Problem description — Among the lines below, which ones contain the word "entities"? Copy every such line.

Listed entries —
====
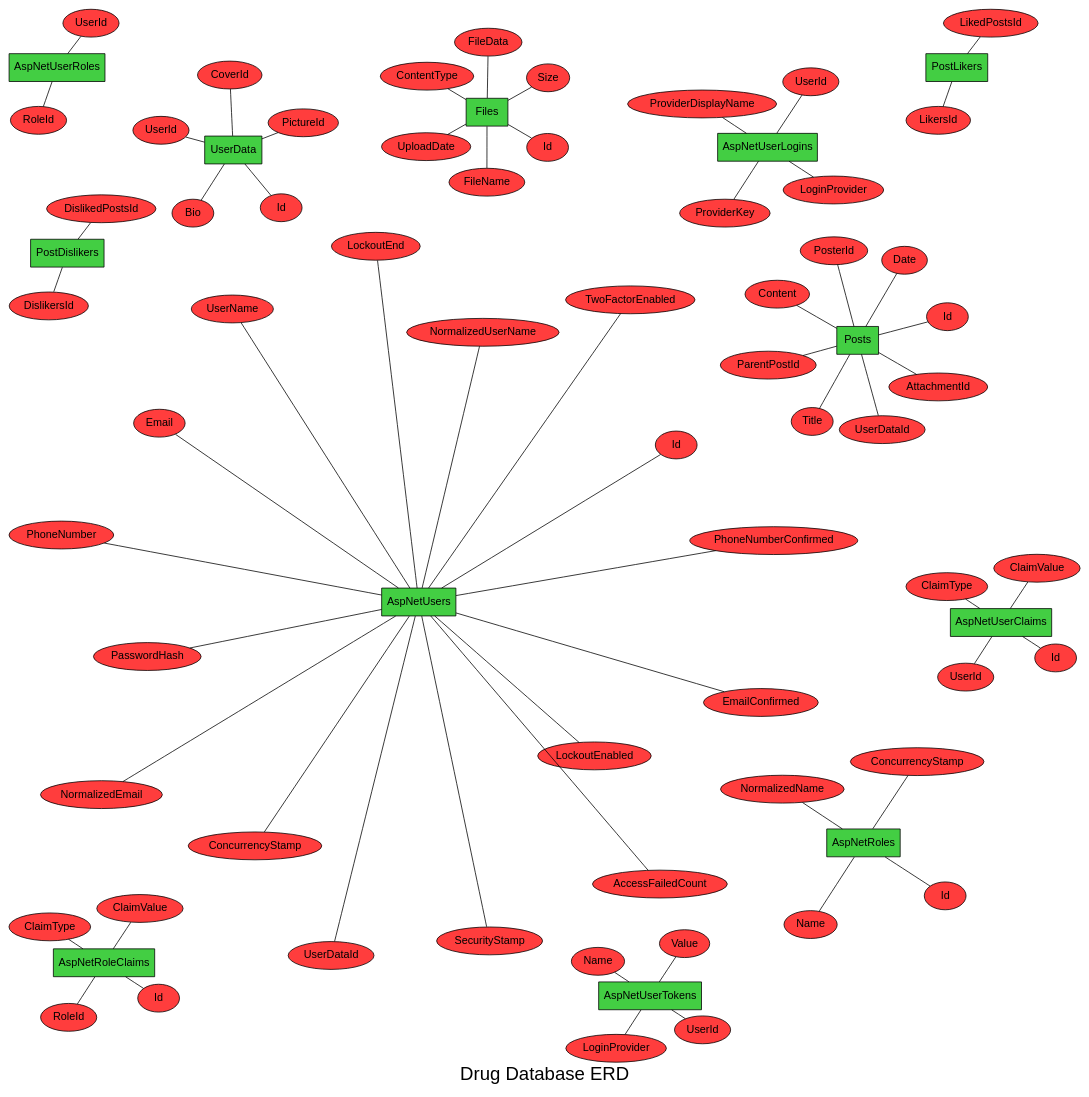
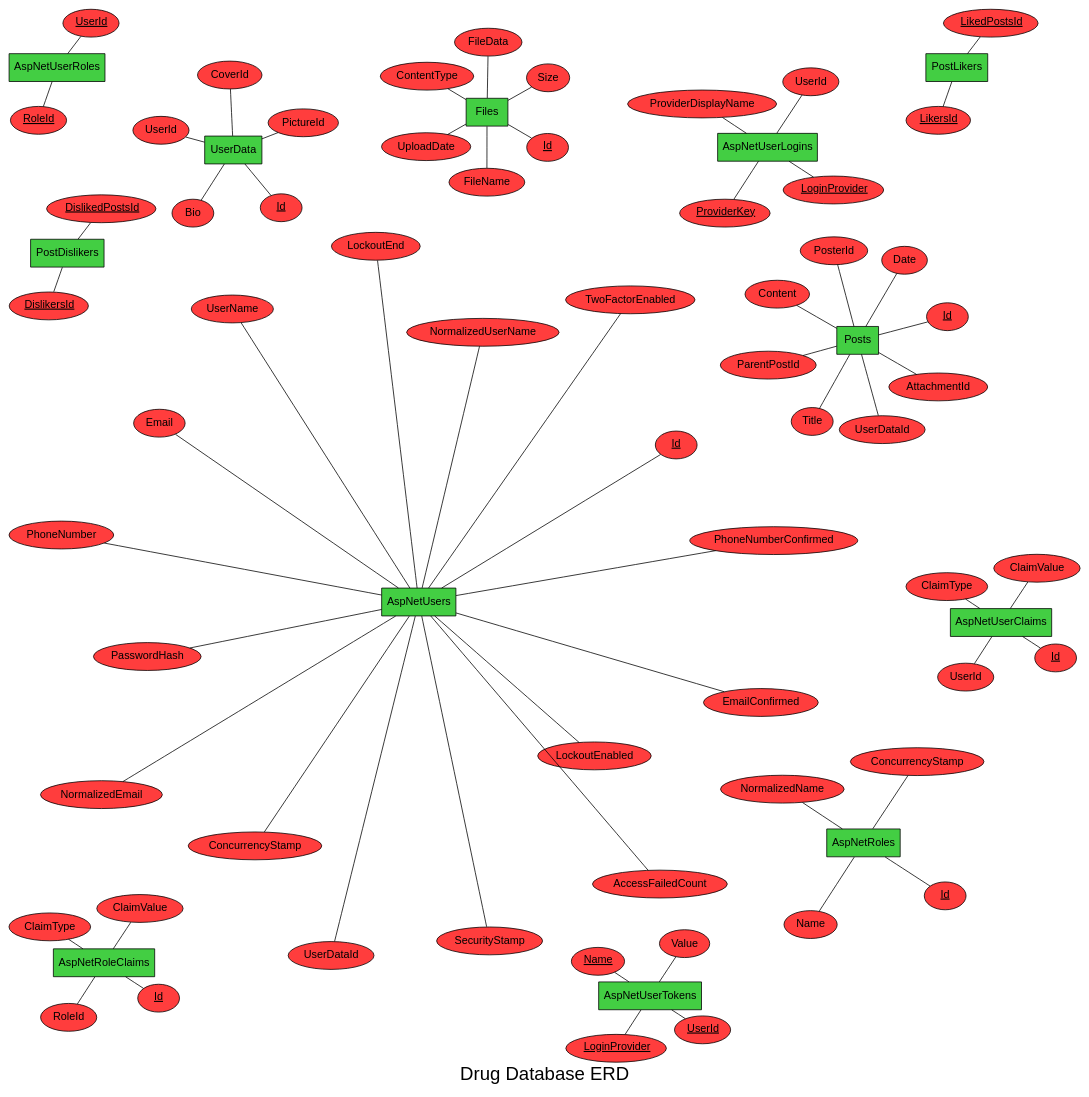
The diagram in test.dot (mhdeeb/sql2dot), drawn with Graphviz before and after one commit. The commit also changed 1 other file, not shown here.

Commit message:
WIP: relationships

```diff
--- a/test.dot
+++ b/test.dot
@@ -1,204 +1,207 @@
+
 graph ER {
-    fontname = "Helvetica,Arial,sans-serif";
-    label = "Drug Database ERD";
-    fontsize = 24;
-    layout = neato;
-    overlap = "scale";
-    node [fontname = "Helvetica,Arial,sans-serif";];
-    edge [fontname = "Helvetica,Arial,sans-serif";];
+  fontname = "Helvetica,Arial,sans-serif";
+  label = "Drug Database ERD";
+  fontsize = 24;
+  layout = neato;
+  overlap = "scale";
+  node [fontname = "Helvetica,Arial,sans-serif";];
+  edge [fontname = "Helvetica,Arial,sans-serif";];
+
+  subgraph relationships {
+    node [shape = diamond; fillcolor = "#7a7af3"; style = "rounded,filled"; color = black;];
+
     
-    subgraph relationships {
-        node [shape = diamond; fillcolor = "#7a7af3"; style = "rounded,filled"; color = black;];
-    }
-    
-    subgraph entities {
-        node [shape = box; fillcolor = "#43ce43"; style = "filled"; color = black;];
-        
-        AspNetRoles;
-        AspNetUsers;
-        Files;
-        AspNetRoleClaims;
-        AspNetUserClaims;
-        AspNetUserLogins;
-        AspNetUserRoles;
-        AspNetUserTokens;
-        UserData;
-        Posts;
-        PostDislikers;
-        PostLikers;
-    }
-    
-    subgraph attributes {
-        node [shape = ellipse; fillcolor = "#ff3d3d"; style = filled; color = black;];
-        
-        AspNetRoles__Id [label = "Id";];
-        AspNetRoles__Name [label = "Name";];
-        AspNetRoles__NormalizedName [label = "NormalizedName";];
-        AspNetRoles__ConcurrencyStamp [label = "ConcurrencyStamp";];
-        
-        AspNetUsers__Id [label = "Id";];
-        AspNetUsers__UserDataId [label = "UserDataId";];
-        AspNetUsers__UserName [label = "UserName";];
-        AspNetUsers__NormalizedUserName [label = "NormalizedUserName";];
-        AspNetUsers__Email [label = "Email";];
-        AspNetUsers__NormalizedEmail [label = "NormalizedEmail";];
-        AspNetUsers__EmailConfirmed [label = "EmailConfirmed";];
-        AspNetUsers__PasswordHash [label = "PasswordHash";];
-        AspNetUsers__SecurityStamp [label = "SecurityStamp";];
-        AspNetUsers__ConcurrencyStamp [label = "ConcurrencyStamp";];
-        AspNetUsers__PhoneNumber [label = "PhoneNumber";];
-        AspNetUsers__PhoneNumberConfirmed [label = "PhoneNumberConfirmed";];
-        AspNetUsers__TwoFactorEnabled [label = "TwoFactorEnabled";];
-        AspNetUsers__LockoutEnd [label = "LockoutEnd";];
-        AspNetUsers__LockoutEnabled [label = "LockoutEnabled";];
-        AspNetUsers__AccessFailedCount [label = "AccessFailedCount";];
-        
-        Files__Id [label = "Id";];
-        Files__FileName [label = "FileName";];
-        Files__ContentType [label = "ContentType";];
-        Files__Size [label = "Size";];
-        Files__FileData [label = "FileData";];
-        Files__UploadDate [label = "UploadDate";];
-        
-        AspNetRoleClaims__Id [label = "Id";];
-        AspNetRoleClaims__RoleId [label = "RoleId";];
-        AspNetRoleClaims__ClaimType [label = "ClaimType";];
-        AspNetRoleClaims__ClaimValue [label = "ClaimValue";];
-        
-        AspNetUserClaims__Id [label = "Id";];
-        AspNetUserClaims__UserId [label = "UserId";];
-        AspNetUserClaims__ClaimType [label = "ClaimType";];
-        AspNetUserClaims__ClaimValue [label = "ClaimValue";];
-        
-        AspNetUserLogins__LoginProvider [label = "LoginProvider";];
-        AspNetUserLogins__ProviderKey [label = "ProviderKey";];
-        AspNetUserLogins__ProviderDisplayName [label = "ProviderDisplayName";];
-        AspNetUserLogins__UserId [label = "UserId";];
-        
-        AspNetUserRoles__UserId [label = "UserId";];
-        AspNetUserRoles__RoleId [label = "RoleId";];
-        
-        AspNetUserTokens__UserId [label = "UserId";];
-        AspNetUserTokens__LoginProvider [label = "LoginProvider";];
-        AspNetUserTokens__Name [label = "Name";];
-        AspNetUserTokens__Value [label = "Value";];
-        
-        UserData__Id [label = "Id";];
-        UserData__Bio [label = "Bio";];
-        UserData__UserId [label = "UserId";];
-        UserData__PictureId [label = "PictureId";];
-        UserData__CoverId [label = "CoverId";];
-        
-        Posts__Id [label = "Id";];
-        Posts__Title [label = "Title";];
-        Posts__Content [label = "Content";];
-        Posts__Date [label = "Date";];
-        Posts__PosterId [label = "PosterId";];
-        Posts__ParentPostId [label = "ParentPostId";];
-        Posts__AttachmentId [label = "AttachmentId";];
-        Posts__UserDataId [label = "UserDataId";];
-        
-        PostDislikers__DislikedPostsId [label = "DislikedPostsId";];
-        PostDislikers__DislikersId [label = "DislikersId";];
-        
-        PostLikers__LikedPostsId [label = "LikedPostsId";];
-        PostLikers__LikersId [label = "LikersId";];
-    }
-    
-    subgraph AspNetRoles {
-        AspNetRoles -- AspNetRoles__Id;
-        AspNetRoles -- AspNetRoles__Name;
-        AspNetRoles -- AspNetRoles__NormalizedName;
-        AspNetRoles -- AspNetRoles__ConcurrencyStamp;
-    }
-    
-    subgraph AspNetUsers {
-        AspNetUsers -- AspNetUsers__Id;
-        AspNetUsers -- AspNetUsers__UserDataId;
-        AspNetUsers -- AspNetUsers__UserName;
-        AspNetUsers -- AspNetUsers__NormalizedUserName;
-        AspNetUsers -- AspNetUsers__Email;
-        AspNetUsers -- AspNetUsers__NormalizedEmail;
-        AspNetUsers -- AspNetUsers__EmailConfirmed;
-        AspNetUsers -- AspNetUsers__PasswordHash;
-        AspNetUsers -- AspNetUsers__SecurityStamp;
-        AspNetUsers -- AspNetUsers__ConcurrencyStamp;
-        AspNetUsers -- AspNetUsers__PhoneNumber;
-        AspNetUsers -- AspNetUsers__PhoneNumberConfirmed;
-        AspNetUsers -- AspNetUsers__TwoFactorEnabled;
-        AspNetUsers -- AspNetUsers__LockoutEnd;
-        AspNetUsers -- AspNetUsers__LockoutEnabled;
-        AspNetUsers -- AspNetUsers__AccessFailedCount;
-    }
-    
-    subgraph Files {
-        Files -- Files__Id;
-        Files -- Files__FileName;
-        Files -- Files__ContentType;
-        Files -- Files__Size;
-        Files -- Files__FileData;
-        Files -- Files__UploadDate;
-    }
-    
-    subgraph AspNetRoleClaims {
-        AspNetRoleClaims -- AspNetRoleClaims__Id;
-        AspNetRoleClaims -- AspNetRoleClaims__RoleId;
-        AspNetRoleClaims -- AspNetRoleClaims__ClaimType;
-        AspNetRoleClaims -- AspNetRoleClaims__ClaimValue;
-    }
-    
-    subgraph AspNetUserClaims {
-        AspNetUserClaims -- AspNetUserClaims__Id;
-        AspNetUserClaims -- AspNetUserClaims__UserId;
-        AspNetUserClaims -- AspNetUserClaims__ClaimType;
-        AspNetUserClaims -- AspNetUserClaims__ClaimValue;
-    }
-    
-    subgraph AspNetUserLogins {
-        AspNetUserLogins -- AspNetUserLogins__LoginProvider;
-        AspNetUserLogins -- AspNetUserLogins__ProviderKey;
-        AspNetUserLogins -- AspNetUserLogins__ProviderDisplayName;
-        AspNetUserLogins -- AspNetUserLogins__UserId;
-    }
-    
-    subgraph AspNetUserRoles {
-        AspNetUserRoles -- AspNetUserRoles__UserId;
-        AspNetUserRoles -- AspNetUserRoles__RoleId;
-    }
-    
-    subgraph AspNetUserTokens {
-        AspNetUserTokens -- AspNetUserTokens__UserId;
-        AspNetUserTokens -- AspNetUserTokens__LoginProvider;
-        AspNetUserTokens -- AspNetUserTokens__Name;
-        AspNetUserTokens -- AspNetUserTokens__Value;
-    }
-    
-    subgraph UserData {
-        UserData -- UserData__Id;
-        UserData -- UserData__Bio;
-        UserData -- UserData__UserId;
-        UserData -- UserData__PictureId;
-        UserData -- UserData__CoverId;
-    }
-    
-    subgraph Posts {
-        Posts -- Posts__Id;
-        Posts -- Posts__Title;
-        Posts -- Posts__Content;
-        Posts -- Posts__Date;
-        Posts -- Posts__PosterId;
-        Posts -- Posts__ParentPostId;
-        Posts -- Posts__AttachmentId;
-        Posts -- Posts__UserDataId;
-    }
-    
-    subgraph PostDislikers {
-        PostDislikers -- PostDislikers__DislikedPostsId;
-        PostDislikers -- PostDislikers__DislikersId;
-    }
-    
-    subgraph PostLikers {
-        PostLikers -- PostLikers__LikedPostsId;
-        PostLikers -- PostLikers__LikersId;
-    }
+  }
+
+  subgraph entities {
+    node [shape = box; fillcolor = "#43ce43"; style = "filled"; color = black;];
+
+    AspNetRoles;
+    AspNetUsers;
+    Files;
+    AspNetRoleClaims;
+    AspNetUserClaims;
+    AspNetUserLogins;
+    AspNetUserRoles;
+    AspNetUserTokens;
+    UserData;
+    Posts;
+    PostDislikers;
+    PostLikers;
+  }
+
+  subgraph attributes {
+    node [shape = ellipse; fillcolor = "#ff3d3d"; style = filled; color = black;];
+
+    AspNetRoles__Id [label = <<U>Id</U>>;];
+    AspNetRoles__Name [label = "Name";];
+    AspNetRoles__NormalizedName [label = "NormalizedName";];
+    AspNetRoles__ConcurrencyStamp [label = "ConcurrencyStamp";];
+
+    AspNetUsers__Id [label = <<U>Id</U>>;];
+    AspNetUsers__UserDataId [label = "UserDataId";];
+    AspNetUsers__UserName [label = "UserName";];
+    AspNetUsers__NormalizedUserName [label = "NormalizedUserName";];
+    AspNetUsers__Email [label = "Email";];
+    AspNetUsers__NormalizedEmail [label = "NormalizedEmail";];
+    AspNetUsers__EmailConfirmed [label = "EmailConfirmed";];
+    AspNetUsers__PasswordHash [label = "PasswordHash";];
+    AspNetUsers__SecurityStamp [label = "SecurityStamp";];
+    AspNetUsers__ConcurrencyStamp [label = "ConcurrencyStamp";];
+    AspNetUsers__PhoneNumber [label = "PhoneNumber";];
+    AspNetUsers__PhoneNumberConfirmed [label = "PhoneNumberConfirmed";];
+    AspNetUsers__TwoFactorEnabled [label = "TwoFactorEnabled";];
+    AspNetUsers__LockoutEnd [label = "LockoutEnd";];
+    AspNetUsers__LockoutEnabled [label = "LockoutEnabled";];
+    AspNetUsers__AccessFailedCount [label = "AccessFailedCount";];
+
+    Files__Id [label = <<U>Id</U>>;];
+    Files__FileName [label = "FileName";];
+    Files__ContentType [label = "ContentType";];
+    Files__Size [label = "Size";];
+    Files__FileData [label = "FileData";];
+    Files__UploadDate [label = "UploadDate";];
+
+    AspNetRoleClaims__Id [label = <<U>Id</U>>;];
+    AspNetRoleClaims__RoleId [label = "RoleId";];
+    AspNetRoleClaims__ClaimType [label = "ClaimType";];
+    AspNetRoleClaims__ClaimValue [label = "ClaimValue";];
+
+    AspNetUserClaims__Id [label = <<U>Id</U>>;];
+    AspNetUserClaims__UserId [label = "UserId";];
+    AspNetUserClaims__ClaimType [label = "ClaimType";];
+    AspNetUserClaims__ClaimValue [label = "ClaimValue";];
+
+    AspNetUserLogins__LoginProvider [label = <<U>LoginProvider</U>>;];
+    AspNetUserLogins__ProviderKey [label = <<U>ProviderKey</U>>;];
+    AspNetUserLogins__ProviderDisplayName [label = "ProviderDisplayName";];
+    AspNetUserLogins__UserId [label = "UserId";];
+
+    AspNetUserRoles__UserId [label = <<U>UserId</U>>;];
+    AspNetUserRoles__RoleId [label = <<U>RoleId</U>>;];
+
+    AspNetUserTokens__UserId [label = <<U>UserId</U>>;];
+    AspNetUserTokens__LoginProvider [label = <<U>LoginProvider</U>>;];
+    AspNetUserTokens__Name [label = <<U>Name</U>>;];
+    AspNetUserTokens__Value [label = "Value";];
+
+    UserData__Id [label = <<U>Id</U>>;];
+    UserData__Bio [label = "Bio";];
+    UserData__UserId [label = "UserId";];
+    UserData__PictureId [label = "PictureId";];
+    UserData__CoverId [label = "CoverId";];
+
+    Posts__Id [label = <<U>Id</U>>;];
+    Posts__Title [label = "Title";];
+    Posts__Content [label = "Content";];
+    Posts__Date [label = "Date";];
+    Posts__PosterId [label = "PosterId";];
+    Posts__ParentPostId [label = "ParentPostId";];
+    Posts__AttachmentId [label = "AttachmentId";];
+    Posts__UserDataId [label = "UserDataId";];
+
+    PostDislikers__DislikedPostsId [label = <<U>DislikedPostsId</U>>;];
+    PostDislikers__DislikersId [label = <<U>DislikersId</U>>;];
+
+    PostLikers__LikedPostsId [label = <<U>LikedPostsId</U>>;];
+    PostLikers__LikersId [label = <<U>LikersId</U>>;];
+  }
+
+  subgraph AspNetRoles {
+    AspNetRoles -- AspNetRoles__Id;
+    AspNetRoles -- AspNetRoles__Name;
+    AspNetRoles -- AspNetRoles__NormalizedName;
+    AspNetRoles -- AspNetRoles__ConcurrencyStamp;
+  }
+
+  subgraph AspNetUsers {
+    AspNetUsers -- AspNetUsers__Id;
+    AspNetUsers -- AspNetUsers__UserDataId;
+    AspNetUsers -- AspNetUsers__UserName;
+    AspNetUsers -- AspNetUsers__NormalizedUserName;
+    AspNetUsers -- AspNetUsers__Email;
+    AspNetUsers -- AspNetUsers__NormalizedEmail;
+    AspNetUsers -- AspNetUsers__EmailConfirmed;
+    AspNetUsers -- AspNetUsers__PasswordHash;
+    AspNetUsers -- AspNetUsers__SecurityStamp;
+    AspNetUsers -- AspNetUsers__ConcurrencyStamp;
+    AspNetUsers -- AspNetUsers__PhoneNumber;
+    AspNetUsers -- AspNetUsers__PhoneNumberConfirmed;
+    AspNetUsers -- AspNetUsers__TwoFactorEnabled;
+    AspNetUsers -- AspNetUsers__LockoutEnd;
+    AspNetUsers -- AspNetUsers__LockoutEnabled;
+    AspNetUsers -- AspNetUsers__AccessFailedCount;
+  }
+
+  subgraph Files {
+    Files -- Files__Id;
+    Files -- Files__FileName;
+    Files -- Files__ContentType;
+    Files -- Files__Size;
+    Files -- Files__FileData;
+    Files -- Files__UploadDate;
+  }
+
+  subgraph AspNetRoleClaims {
+    AspNetRoleClaims -- AspNetRoleClaims__Id;
+    AspNetRoleClaims -- AspNetRoleClaims__RoleId;
+    AspNetRoleClaims -- AspNetRoleClaims__ClaimType;
+    AspNetRoleClaims -- AspNetRoleClaims__ClaimValue;
+  }
+
+  subgraph AspNetUserClaims {
+    AspNetUserClaims -- AspNetUserClaims__Id;
+    AspNetUserClaims -- AspNetUserClaims__UserId;
+    AspNetUserClaims -- AspNetUserClaims__ClaimType;
+    AspNetUserClaims -- AspNetUserClaims__ClaimValue;
+  }
+
+  subgraph AspNetUserLogins {
+    AspNetUserLogins -- AspNetUserLogins__LoginProvider;
+    AspNetUserLogins -- AspNetUserLogins__ProviderKey;
+    AspNetUserLogins -- AspNetUserLogins__ProviderDisplayName;
+    AspNetUserLogins -- AspNetUserLogins__UserId;
+  }
+
+  subgraph AspNetUserRoles {
+    AspNetUserRoles -- AspNetUserRoles__UserId;
+    AspNetUserRoles -- AspNetUserRoles__RoleId;
+  }
+
+  subgraph AspNetUserTokens {
+    AspNetUserTokens -- AspNetUserTokens__UserId;
+    AspNetUserTokens -- AspNetUserTokens__LoginProvider;
+    AspNetUserTokens -- AspNetUserTokens__Name;
+    AspNetUserTokens -- AspNetUserTokens__Value;
+  }
+
+  subgraph UserData {
+    UserData -- UserData__Id;
+    UserData -- UserData__Bio;
+    UserData -- UserData__UserId;
+    UserData -- UserData__PictureId;
+    UserData -- UserData__CoverId;
+  }
+
+  subgraph Posts {
+    Posts -- Posts__Id;
+    Posts -- Posts__Title;
+    Posts -- Posts__Content;
+    Posts -- Posts__Date;
+    Posts -- Posts__PosterId;
+    Posts -- Posts__ParentPostId;
+    Posts -- Posts__AttachmentId;
+    Posts -- Posts__UserDataId;
+  }
+
+  subgraph PostDislikers {
+    PostDislikers -- PostDislikers__DislikedPostsId;
+    PostDislikers -- PostDislikers__DislikersId;
+  }
+
+  subgraph PostLikers {
+    PostLikers -- PostLikers__LikedPostsId;
+    PostLikers -- PostLikers__LikersId;
+  }
 }
```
====
Your solution —
-    subgraph entities {
+  subgraph entities {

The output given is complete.